- What the task asks
Only the lines containing "않습니다" belong in the answer; find them in the material below.

- Given records

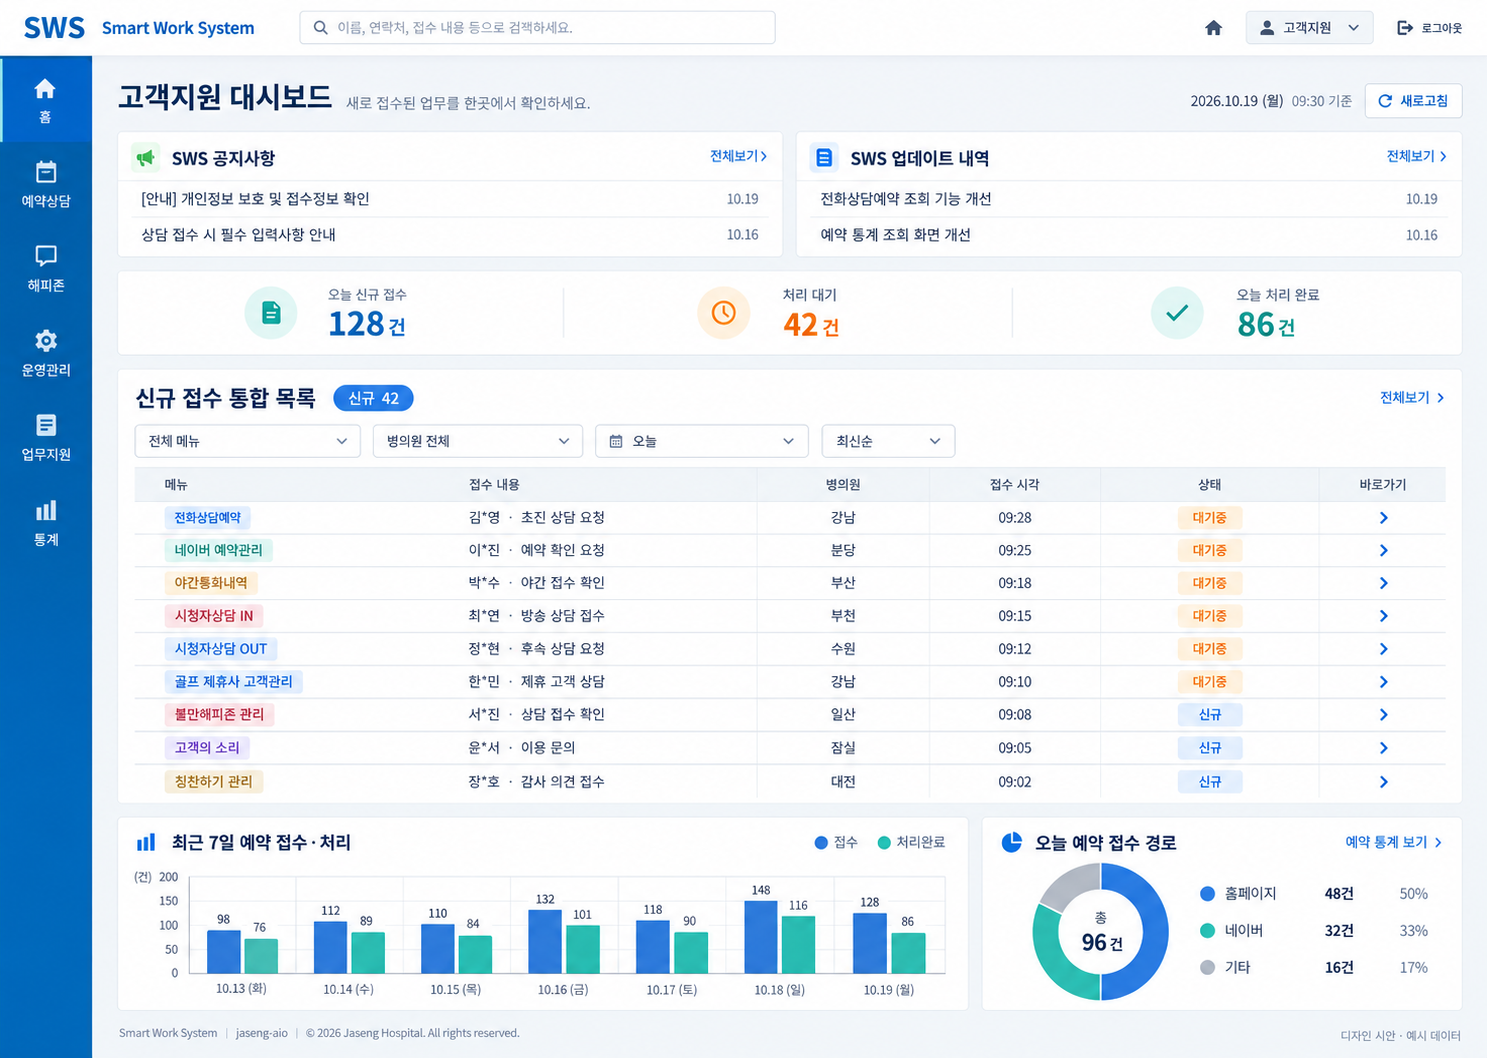
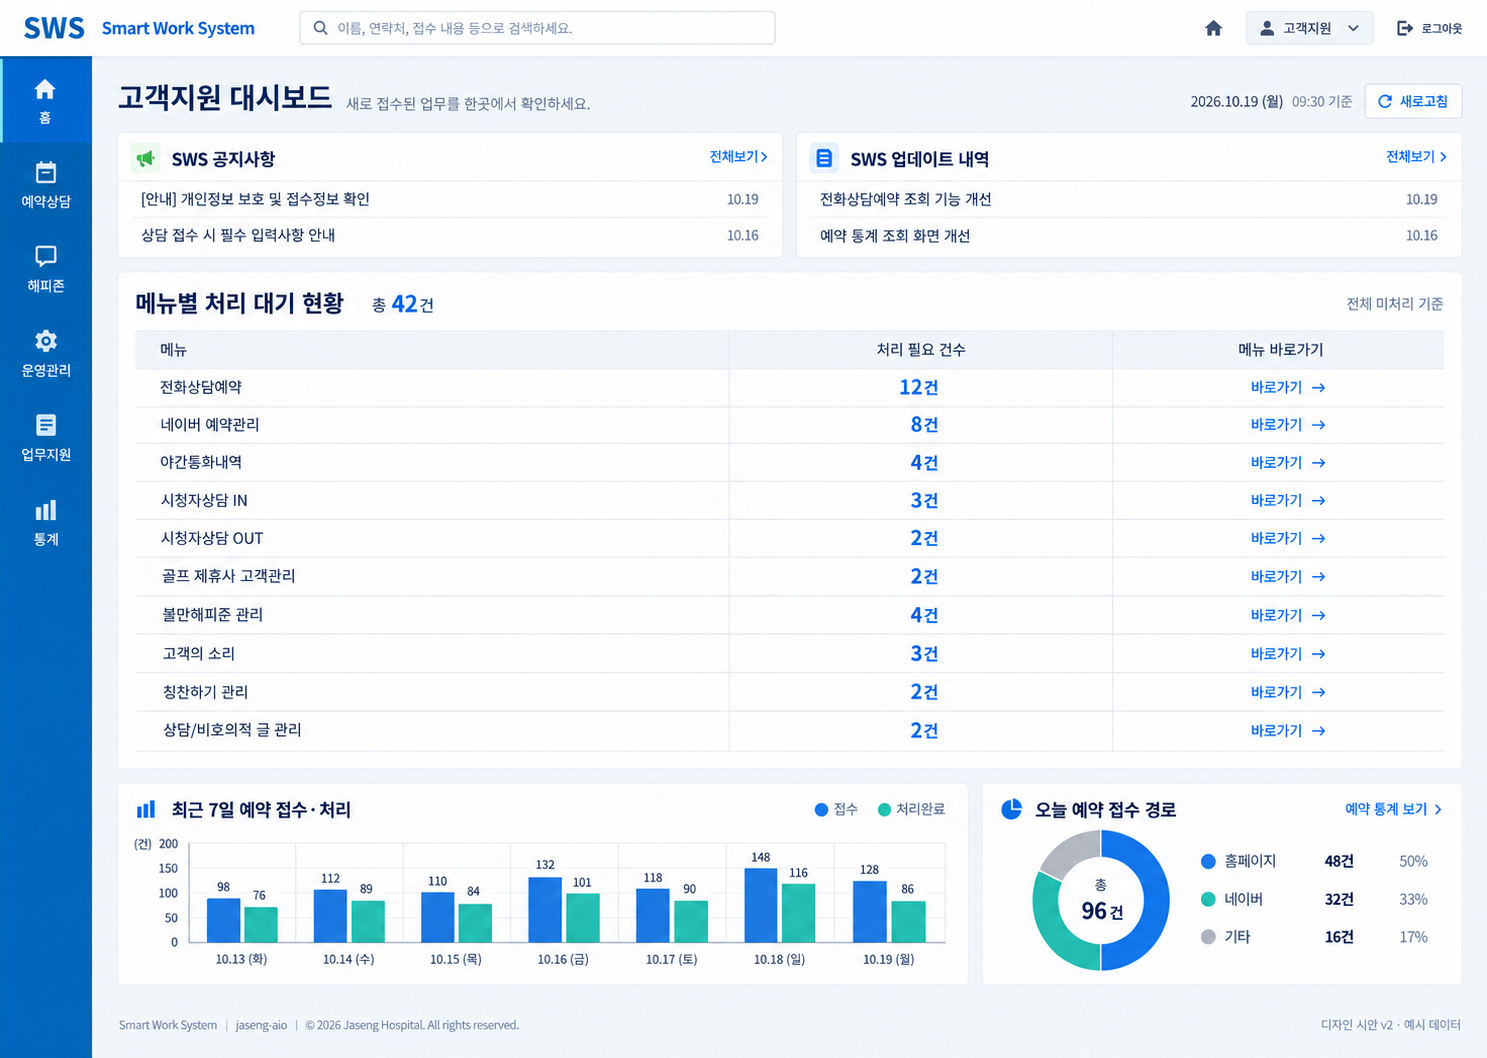
update

diff --git a/index.html b/index.html
@@ -1,66 +1,71 @@
 <!doctype html>
 <html lang="ko">
 <head>
-  <meta charset="utf-8">
-  <meta name="viewport" content="width=device-width, initial-scale=1">
-  <title>SWS 권한별 대시보드 시안</title>
-  <style>
-    * { box-sizing: border-box; }
-    html { scroll-behavior: smooth; scroll-padding-top: 90px; }
-    body { margin: 0; background: #f5f7fa; color: #213348; font: 15px/1.7 "Malgun Gothic", sans-serif; }
-    header, main { max-width: 1480px; margin: auto; padding: 28px 24px; }
-    h1 { margin: 0 0 8px; font-size: 28px; }
-    p { margin: 8px 0; }
-    header p, .meta { color: #5f7185; }
-    nav { position: sticky; top: 0; z-index: 1; padding: 14px 24px; background: #fff; border-block: 1px solid #e3e8ee; }
-    nav div { max-width: 1432px; margin: auto; display: flex; gap: 24px; flex-wrap: wrap; }
-    a { color: #0072bc; text-underline-offset: 4px; }
-    a:focus-visible { outline: 3px solid #0072bc; outline-offset: 5px; }
-    section { margin-bottom: 56px; }
-    h2 { margin: 0; font-size: 22px; }
-    .caption { display: flex; align-items: baseline; justify-content: space-between; flex-wrap: wrap; gap: 8px; }
-    img { display: block; width: 100%; height: auto; margin-top: 16px; border: 1px solid #e3e8ee; }
-    footer { padding: 0 24px 36px; text-align: center; color: #5f7185; }
-    @media (prefers-reduced-motion: reduce) { html { scroll-behavior: auto; } }
-  </style>
+<meta charset="utf-8">
+<meta name="viewport" content="width=device-width, initial-scale=1">
+<title>SWS 권한별 대시보드 시안 v2</title>
+<style>
+*{box-sizing:border-box}html{scroll-padding-top:100px;scroll-behavior:smooth}
+body{margin:0;background:#f5f7fa;color:#213348;font:15px/1.7 "Malgun Gothic",sans-serif}
+header,main{max-width:1480px;margin:auto;padding:28px 24px}h1{font-size:28px;margin:0 0 8px}h2{font-size:22px;margin:0}p{margin:8px 0}
+.meta,header p{color:#5f7185}nav{position:sticky;top:0;z-index:1;padding:14px 24px;background:white;border-block:1px solid #e3e8ee}
+nav div{max-width:1432px;margin:auto;display:flex;gap:20px;flex-wrap:wrap}a{color:#0072bc;text-underline-offset:4px}
+a:focus-visible{outline:3px solid #0072bc;outline-offset:5px}
+section{margin-bottom:56px}.caption{display:flex;align-items:baseline;justify-content:space-between;gap:8px;flex-wrap:wrap}
+img{display:block;width:100%;height:auto;margin-top:16px;border:1px solid #e3e8ee}
+footer{padding:0 24px 36px;color:#5f7185;text-align:center}code{overflow-wrap:anywhere}
+@media(prefers-reduced-motion:reduce){html{scroll-behavior:auto}}
+</style>
 </head>
 <body>
-  <header>
-    <h1>SWS 권한별 대시보드 시안</h1>
-    <p>공통 공지·업데이트와 Fomantic UI 카드 구성을 이어가는 4개 권한별 이미지 시안입니다.</p>
-    <p>2026.10.19 · 예시 데이터 · 이미지 검토용 자료입니다. 화면 속 버튼과 차트는 동작하지 않습니다.</p>
-  </header>
-  <nav aria-label="권한별 시안 이동">
-    <div>
-      <a href="#admin">관리자 / 운영자</a>
-      <a href="#support">고객지원</a>
-      <a href="#nursing">간호</a>
-      <a href="#frontoffice">원무</a>
-      <a href="README.md">데이터 구성·설계 메모</a>
-    </div>
-  </nav>
-  <main>
-    <section id="admin" aria-labelledby="admin-title">
-      <div class="caption"><h2 id="admin-title">관리자 / 운영자</h2><a href="admin-operator.png" target="_blank" rel="noopener">원본 이미지 열기</a></div>
-      <p class="meta">총 사용자·현재 접속자·오늘 로그인 사용자·비활성 계정, 접속 추이 및 권한그룹별 사용자 현황.</p>
-      <a href="admin-operator.png" target="_blank" rel="noopener"><img src="admin-operator.png" alt="상단 공지와 업데이트, 사용자 지표 4개, 접속 추이 차트와 권한그룹별 막대 차트가 있는 관리자 운영자 대시보드 시안"></a>
-    </section>
-    <section id="support" aria-labelledby="support-title">
-      <div class="caption"><h2 id="support-title">고객지원</h2><a href="customer-support.png" target="_blank" rel="noopener">원본 이미지 열기</a></div>
-      <p class="meta">여러 메뉴의 신규 접수를 하나의 목록으로 모아 확인하고, 하단에서 예약 접수·처리 통계를 확인합니다.</p>
-      <a href="customer-support.png" target="_blank" rel="noopener"><img src="customer-support.png" loading="lazy" alt="고객지원 신규 건을 메뉴별로 나누지 않고 하나의 표에 모으고 하단에 예약 접수 처리 통계를 배치한 시안"></a>
-    </section>
-    <section id="nursing" aria-labelledby="nursing-title">
-      <div class="caption"><h2 id="nursing-title">간호</h2><a href="nursing.png" target="_blank" rel="noopener">원본 이미지 열기</a></div>
-      <p class="meta">초진유선상담, 초진전화약신청, 온라인 입원상담관리, 초진예약 요청관리, 공통이벤트 신청관리, 유공자/유가족 의료지원 고객.</p>
-      <a href="nursing.png" target="_blank" rel="noopener"><img src="nursing.png" loading="lazy" alt="간호 업무 6개 메뉴를 3열 2행 카드로 배치하고 각 카드에 처리 필요 건수와 바로가기를 표시한 시안"></a>
-    </section>
-    <section id="frontoffice" aria-labelledby="frontoffice-title">
-      <div class="caption"><h2 id="frontoffice-title">원무</h2><a href="front-office.png" target="_blank" rel="noopener">원본 이미지 열기</a></div>
-      <p class="meta">TA/산재 상담, 응급출동119, 연말정산 접수관리의 처리 대기 건수를 메뉴당 하나의 카드로 표시합니다.</p>
-      <a href="front-office.png" target="_blank" rel="noopener"><img src="front-office.png" loading="lazy" alt="원무 업무 3개 카드와 처리 기준 안내. 연말정산은 한방 또는 양방 미처리 접수를 중복 제외하여 집계하는 시안"></a>
-    </section>
-  </main>
-  <footer>이미지와 공지 내용·통계·환자명은 모두 디자인 검토를 위한 예시입니다. 상세 메뉴 및 집계 기준은 README.md를 참고하세요.</footer>
+<header>
+<h1>SWS 권한별 대시보드 시안 v2</h1>
+<p>수정본 4종 + 추가 권한 2종 · 2026.10.19 · 모든 건수와 내용은 예시 데이터입니다.</p>
+<p>이미지 검토용 자료입니다. 화면 속 버튼·검색·차트는 동작하지 않습니다.</p>
+<p>저장 위치: <code>D:\GitHub\jaseng-aio\docs\design\dashboard\2026-10-19-v2</code></p>
+<p>이 파일과 PNG 이미지 6개를 같은 폴더에 두고 브라우저에서 열어주세요.</p>
+</header>
+<nav aria-label="권한별 시안 이동"><div>
+<a href="#admin">관리자 / 운영자</a>
+<a href="#support">고객지원</a>
+<a href="#nursing">간호</a>
+<a href="#frontoffice">원무</a>
+<a href="#herb">원외탕전실</a>
+<a href="#media">미디어팀(담당)</a>
+<a href="README.md">설계 메모</a>
+</div></nav>
+<main>
+<section id="admin" aria-labelledby="admin-title">
+<div class="caption"><h2 id="admin-title">관리자 / 운영자</h2><a href="admin-operator.png" target="_blank" rel="noopener">원본 이미지 열기</a></div>
+<p class="meta">최근 사용자 접속 이력을 제거하고 사용자 지표와 차트만 유지했습니다.</p>
+<a href="admin-operator.png" target="_blank" rel="noopener"><img src="admin-operator.png" width="1487" height="1058" alt="관리자 / 운영자 대시보드 시안 v2. 최근 사용자 접속 이력을 제거하고 사용자 지표와 차트만 유지했습니다."></a>
+</section>
+<section id="support" aria-labelledby="support-title">
+<div class="caption"><h2 id="support-title">고객지원</h2><a href="customer-support.png" target="_blank" rel="noopener">원본 이미지 열기</a></div>
+<p class="meta">하나의 목록에 메뉴별 처리 필요 건수와 바로가기만 표시합니다. 예약 통계는 하단에 유지합니다.</p>
+<a href="customer-support.png" target="_blank" rel="noopener"><img src="customer-support.png" loading="lazy" width="1487" height="1058" alt="고객지원 대시보드 시안 v2. 하나의 목록에 메뉴별 처리 필요 건수와 바로가기만 표시합니다. 예약 통계는 하단에 유지합니다."></a>
+</section>
+<section id="nursing" aria-labelledby="nursing-title">
+<div class="caption"><h2 id="nursing-title">간호</h2><a href="nursing.png" target="_blank" rel="noopener">원본 이미지 열기</a></div>
+<p class="meta">6개 메뉴의 처리 필요 건수를 표시합니다. 병의원 선택 기능을 제거하고 본인 소속 병의원 데이터만 표시합니다.</p>
+<a href="nursing.png" target="_blank" rel="noopener"><img src="nursing.png" loading="lazy" width="1487" height="1058" alt="간호 대시보드 시안 v2. 6개 메뉴의 처리 필요 건수를 표시합니다. 병의원 선택 기능을 제거하고 본인 소속 병의원 데이터만 표시합니다."></a>
+</section>
+<section id="frontoffice" aria-labelledby="frontoffice-title">
+<div class="caption"><h2 id="frontoffice-title">원무</h2><a href="front-office.png" target="_blank" rel="noopener">원본 이미지 열기</a></div>
+<p class="meta">3개 메뉴별 처리 대기 건수를 표시합니다. 병의원 선택 기능 없이 본인 소속 병의원 데이터만 표시합니다.</p>
+<a href="front-office.png" target="_blank" rel="noopener"><img src="front-office.png" loading="lazy" width="1487" height="1058" alt="원무 대시보드 시안 v2. 3개 메뉴별 처리 대기 건수를 표시합니다. 병의원 선택 기능 없이 본인 소속 병의원 데이터만 표시합니다."></a>
+</section>
+<section id="herb" aria-labelledby="herb-title">
+<div class="caption"><h2 id="herb-title">원외탕전실</h2><a href="external-dispensary.png" target="_blank" rel="noopener">원본 이미지 열기</a></div>
+<p class="meta">한약 원내비치요청서·약침 원내비치요청서·반송약관리의 미확인 요청 건수와 바로가기를 표시합니다.</p>
+<a href="external-dispensary.png" target="_blank" rel="noopener"><img src="external-dispensary.png" loading="lazy" width="1487" height="1058" alt="원외탕전실 대시보드 시안 v2. 한약 원내비치요청서·약침 원내비치요청서·반송약관리의 미확인 요청 건수와 바로가기를 표시합니다."></a>
+</section>
+<section id="media" aria-labelledby="media-title">
+<div class="caption"><h2 id="media-title">미디어팀(담당)</h2><a href="media-manager.png" target="_blank" rel="noopener">원본 이미지 열기</a></div>
+<p class="meta">활동내역 관리의 확인요청 게시글 수와 해당 목록 바로가기를 표시합니다.</p>
+<a href="media-manager.png" target="_blank" rel="noopener"><img src="media-manager.png" loading="lazy" width="1487" height="1058" alt="미디어팀(담당) 대시보드 시안 v2. 활동내역 관리의 확인요청 게시글 수와 해당 목록 바로가기를 표시합니다."></a>
+</section>
+</main>
+<footer>디자인 시안 v2 · 예시 데이터 · 기존 시안은 인접한 2026-10-19 폴더에 보관되어 있습니다.</footer>
 </body>
 </html>

diff --git a/README.md b/README.md
@@ -1,2 +1,89 @@
-# pages_test
-test
+# SWS 권한별 대시보드 시안 v2
+
+작성일: 2026-10-19. Product Design으로 기존 시안을 수정하고 원외탕전실·미디어팀(담당) 시안을 추가했습니다. 모든 숫자·공지·게시글 내용은 예시이며, 운영 화면 구현 전 검토용 이미지입니다.
+
+## 저장 위치와 확인 방법
+
+절대경로: `D:\GitHub\jaseng-aio\docs\design\dashboard\2026-10-19-v2`
+
+이 폴더의 `index.html`을 브라우저로 열면 6개 시안을 함께 볼 수 있습니다. PNG를 직접 열어 원본 크기로 확인할 수도 있습니다. HTML과 PNG는 같은 폴더에 보관하세요. 서버 실행이나 외부 라이브러리는 필요하지 않습니다.
+
+이전 파일이 상대경로로 첨부될 때 읽기 오류가 발생했으나 기존 이미지 4개는 원래 폴더에 존재하는 것을 확인했습니다. 이번 산출물은 별도 폴더로 저장하며 안내에는 절대경로를 사용합니다.
+
+| 권한 | 파일 | 반영 사항 |
+| --- | --- | --- |
+| 관리자 / 운영자 | [admin-operator.png](admin-operator.png) | 최근 사용자 접속 이력 전체 제거. 하단은 추가 요소 없이 비움 |
+| 고객지원 | [customer-support.png](customer-support.png) | 메뉴·처리 필요 건수·바로가기만 있는 통합 목록. 통계 유지 |
+| 간호 | [nursing.png](nursing.png) | 병의원 선택 제거. 본인 소속 병의원 데이터만 표시 |
+| 원무 | [front-office.png](front-office.png) | 병의원 선택 제거. 본인 소속 병의원 데이터만 표시 |
+| 원외탕전실 | [external-dispensary.png](external-dispensary.png) | 기존 3개 메뉴의 미확인 요청 건수와 바로가기 |
+| 미디어팀(담당) | [media-manager.png](media-manager.png) | 활동내역 관리의 확인요청 게시글 수와 목록 바로가기 |
+
+기존 `../2026-10-19` 시안은 보관했습니다. 시안의 기존 파란색 계열·Fomantic UI 카드 형태·상단 공지와 업데이트 영역을 유지했습니다. 정적 이미지이므로 이미지 속 버튼·검색·차트는 동작하지 않습니다.
+
+## 고객지원
+
+개별 접수 내용·환자명·접수 시각·병의원·상태 필터는 통합 목록에서 제거했습니다. 각 메뉴는 목록에서 한 행만 사용합니다.
+
+| 메뉴 | 처리 필요 건수 예시 |
+| --- | ---: |
+| 전화상담예약 | 12 |
+| 네이버 예약관리 | 8 |
+| 야간통화내역 | 4 |
+| 시청자상담 IN | 3 |
+| 시청자상담 OUT | 2 |
+| 골프 제휴사 고객관리 | 2 |
+| 불만해피존 관리 | 4 |
+| 고객의 소리 | 3 |
+| 칭찬하기 관리 | 2 |
+| 상담/비호의적 글 관리 | 2 |
+| 합계 | 42 |
+
+“전체 미처리”는 오늘 접수한 건에 한정하지 않고, 접근 가능한 메뉴에서 아직 처리해야 할 업무를 의미합니다. 각 메뉴의 처리 상태를 같은 코드로 가정하지 않습니다. 구현 시 메뉴별 상태 조건으로 집계하며 등록일과 수정일을 혼용하지 않아야 합니다.
+
+하단 예약 통계는 예약만 대상으로 하는 별도 범위입니다. 도넛 예시 합계 96건은 전체 미처리 42건과 다른 지표입니다.
+
+## 간호·원무
+
+병의원 선택 UI를 제거하고 `소속 병의원 · 강남`을 읽기 전용 정보로 표시합니다. 강남은 예시입니다. 실제 로그인 사용자의 `MemberDTO.branchCode`에 해당하는 병의원 데이터만 목록과 집계에 함께 적용해야 합니다.
+
+화면에서 선택기를 숨기는 것 외에 서버의 카운트 API와 바로가기 대상 목록 모두 동일하게 소속 병의원 범위를 제한해야 합니다. 클라이언트가 전달하는 임의의 병의원 코드로 조회 범위를 넓히면 안 됩니다.
+
+간호의 6개 카드와 합계 42건, 원무의 3개 카드와 합계 19건은 기존 시안과 같습니다. 연말정산은 한방 미처리 3건 + 양방 미처리 2건 - 양쪽 모두 미처리 1건 = 고유 접수 4건입니다.
+
+## 원외탕전실
+
+| 기존 메뉴 | 처리 필요 건수 예시 | 원본 화면 |
+| --- | ---: | --- |
+| 한약 원내비치요청서 | 12 | `src/main/resources/templates/herb/request/herb/list.html` |
+| 약침 원내비치요청서 | 7 | `src/main/resources/templates/herb/request/pharm/list.html` |
+| 반송약관리 | 5 | `src/main/resources/templates/herb/request/returnRequest/list.html` |
+
+한약·반송약 화면은 행정팀·조제팀·환제팀·탕전팀·배송팀의 확인 필드 `team1..team5`가 있습니다. 약침 화면은 행정팀·조제관리팀의 `team1..team2`가 있습니다. 서로 다른 확인 필드 구성을 참고해 각 메뉴에서 관련 팀 확인이 남은 요청을 집계하는 시안입니다.
+
+동일 요청에 여러 팀의 확인이 남아 있어도 해당 메뉴의 요청 UUID 기준 1건으로 집계합니다. 구체적으로 어떤 팀 확인을 해당 담당자의 처리 대상으로 볼지와 Bool 필드의 미확인·NULL 규칙은 실제 업무 정책에 맞춰 정해야 합니다. “확인 대기”는 설명 문구이며 새 DB 상태 코드를 가정한 것이 아닙니다.
+
+`HerbQueryRepository`와 `ReturnReqQueryRepository`에는 `orgCode`에 따라 소속 탕전실의 병의원 범위를 제한하는 조건이 있습니다. `PharmQueryRepository`에서 확인한 조회는 날짜 조건만 있으므로 대시보드 구현 때 약침에도 해당 권한의 범위를 적용해야 합니다. 간호·원무의 “단일 소속 병의원”과 원외탕전실의 “담당 탕전실에 연결된 병의원 범위”는 구분합니다.
+
+## 미디어팀(담당)
+
+기존 `활동내역 관리` 메뉴의 `checkState = '확인요청'` 게시글을 예시 18건으로 표시합니다. 카운트와 바로가기는 동일한 상태 조건을 사용합니다.
+
+근거:
+
+- `src/main/java/com/jaseng/aio/mediateam/activity/ActivityController.java`: 메뉴명 활동내역 관리.
+- `src/main/java/com/jaseng/aio/mediateam/activity/entity/ActivityEntity.java`: `checkState`, `uuid`, 삭제 여부.
+- `src/main/java/com/jaseng/aio/mediateam/activity/ActivityQueryRepository.java`: 상태·병의원·유형별 조회.
+- `src/main/resources/templates/mediateam/activity/list.html`: 확인요청·수정필요·수정완료·등록완료 상태.
+
+파일 첨부 조인으로 게시글이 중복 집계되지 않도록 UUID 기준으로 셉니다. 기존 삭제 제외 규칙과 메뉴 접근 범위도 적용해야 합니다.
+
+`ActivityEntity`에서 검토 담당자별 소유 필드는 확인하지 못했으므로 “내 이름으로 배정된 게시글”이라는 새 조건은 가정하지 않았습니다. 이 시안은 미디어팀 담당 권한으로 접근 가능한 확인요청 글 기준입니다. 수정완료 글의 재검토도 포함해야 하는지는 업무 정책에 따라 별도 결정하며 이번 카운트에는 포함하지 않았습니다.
+
+## 검증
+
+생성한 이미지 6개를 직접 확인했습니다. 저장 파일의 PNG 헤더·크기와 모아보기의 이미지·문서 링크가 실제 파일을 가리키는지 점검합니다. 운영 UI·권한 필터·데이터 연동은 이번 이미지 시안 작업의 구현 범위가 아닙니다.
+
+저장소 지침에 따라 `gradlew.bat test`를 다시 실행했습니다. 21개 중 1개가 실패했습니다. 이전 실행과 동일하게 `targetMailTest.java:35`에서 `NoSuchElementException`이 발생했습니다. 이번 작업에서 애플리케이션·테스트 소스는 수정하지 않았습니다.
+
+세부 데이터 구성은 `design-spec.json`, 이미지 수정 지시는 `generation-prompts.json`에 기록했습니다.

- Answer box
-    <p>2026.10.19 · 예시 데이터 · 이미지 검토용 자료입니다. 화면 속 버튼과 차트는 동작하지 않습니다.</p>
+<p>이미지 검토용 자료입니다. 화면 속 버튼·검색·차트는 동작하지 않습니다.</p>
+이 폴더의 `index.html`을 브라우저로 열면 6개 시안을 함께 볼 수 있습니다. PNG를 직접 열어 원본 크기로 확인할 수도 있습니다. HTML과 PNG는 같은 폴더에 보관하세요. 서버 실행이나 외부 라이브러리는 필요하지 않습니다.
+기존 `../2026-10-19` 시안은 보관했습니다. 시안의 기존 파란색 계열·Fomantic UI 카드 형태·상단 공지와 업데이트 영역을 유지했습니다. 정적 이미지이므로 이미지 속 버튼·검색·차트는 동작하지 않습니다.
+“전체 미처리”는 오늘 접수한 건에 한정하지 않고, 접근 가능한 메뉴에서 아직 처리해야 할 업무를 의미합니다. 각 메뉴의 처리 상태를 같은 코드로 가정하지 않습니다. 구현 시 메뉴별 상태 조건으로 집계하며 등록일과 수정일을 혼용하지 않아야 합니다.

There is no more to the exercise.